● TASK DIRECTIONS:
Check every line of the data below for the string "capped", and copy the ones that hold it.

[DATA PROVIDED]

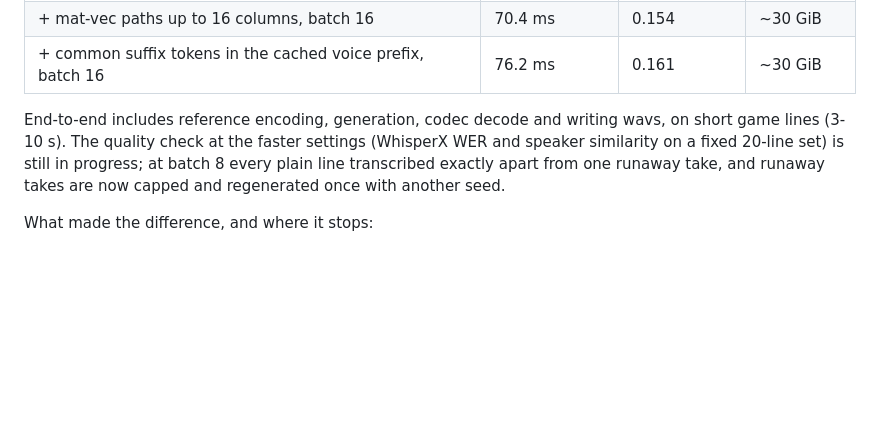
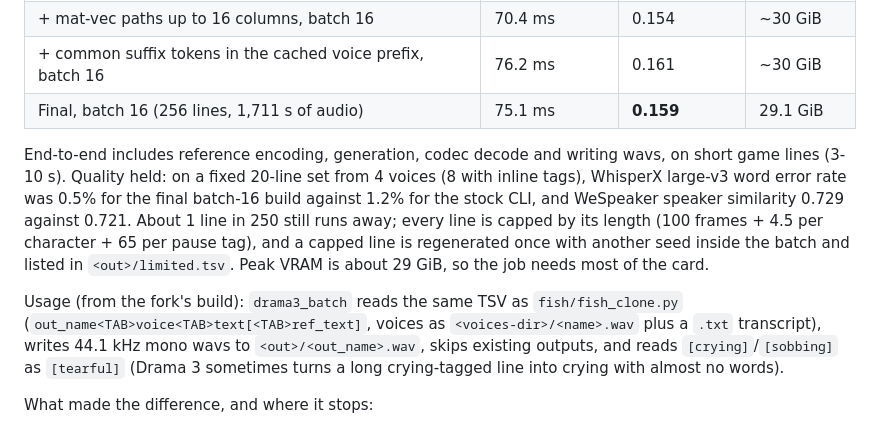
Before and after one commit to horvay/b70, a Markdown page: README.md, the part around the change. Rendered like a GitHub page; blank space fills up the shorter version.

Commit message:
Drama 3: final batch-16 numbers, quality scores and usage

```diff
--- a/README.md
+++ b/README.md
@@ -95,11 +95,19 @@ TSV tool, `drama3_batch`.
 | + fused MoE adds, fewer copies, codec graphs per 32-frame bucket, batch 8 | 39.7 ms | 0.204 | |
 | + mat-vec paths up to 16 columns, batch 16 | 70.4 ms | 0.154 | ~30 GiB |
 | + common suffix tokens in the cached voice prefix, batch 16 | 76.2 ms | 0.161 | ~30 GiB |
+| Final, batch 16 (256 lines, 1,711 s of audio) | 75.1 ms | **0.159** | 29.1 GiB |
 
 End-to-end includes reference encoding, generation, codec decode and writing wavs, on short game lines (3-10 s).
-The quality check at the faster settings (WhisperX WER and speaker similarity on a fixed 20-line set) is still in
-progress; at batch 8 every plain line transcribed exactly apart from one runaway take, and runaway takes are now
-capped and regenerated once with another seed.
+Quality held: on a fixed 20-line set from 4 voices (8 with inline tags), WhisperX large-v3 word error rate was 0.5%
+for the final batch-16 build against 1.2% for the stock CLI, and WeSpeaker speaker similarity 0.729 against 0.721.
+About 1 line in 250 still runs away; every line is capped by its length (100 frames + 4.5 per character + 65 per pause
+tag), and a capped line is regenerated once with another seed inside the batch and listed in `<out>/limited.tsv`.
+Peak VRAM is about 29 GiB, so the job needs most of the card.
+
+Usage (from the fork's build): `drama3_batch` reads the same TSV as `fish/fish_clone.py`
+(`out_name<TAB>voice<TAB>text[<TAB>ref_text]`, voices as `<voices-dir>/<name>.wav` plus a `.txt` transcript), writes
+44.1 kHz mono wavs to `<out>/<out_name>.wav`, skips existing outputs, and reads `[crying]`/`[sobbing]` as `[tearful]`
+(Drama 3 sometimes turns a long crying-tagged line into crying with almost no words).
 
 What made the difference, and where it stops:
 - **One graph per step for the whole batch:** the stock port runs 16 separate graph computes per audio frame, each
```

[/DATA PROVIDED]

● FINISHED EXERCISE:
-capped and regenerated once with another seed.
+About 1 line in 250 still runs away; every line is capped by its length (100 frames + 4.5 per character + 65 per pause
+tag), and a capped line is regenerated once with another seed inside the batch and listed in `<out>/limited.tsv`.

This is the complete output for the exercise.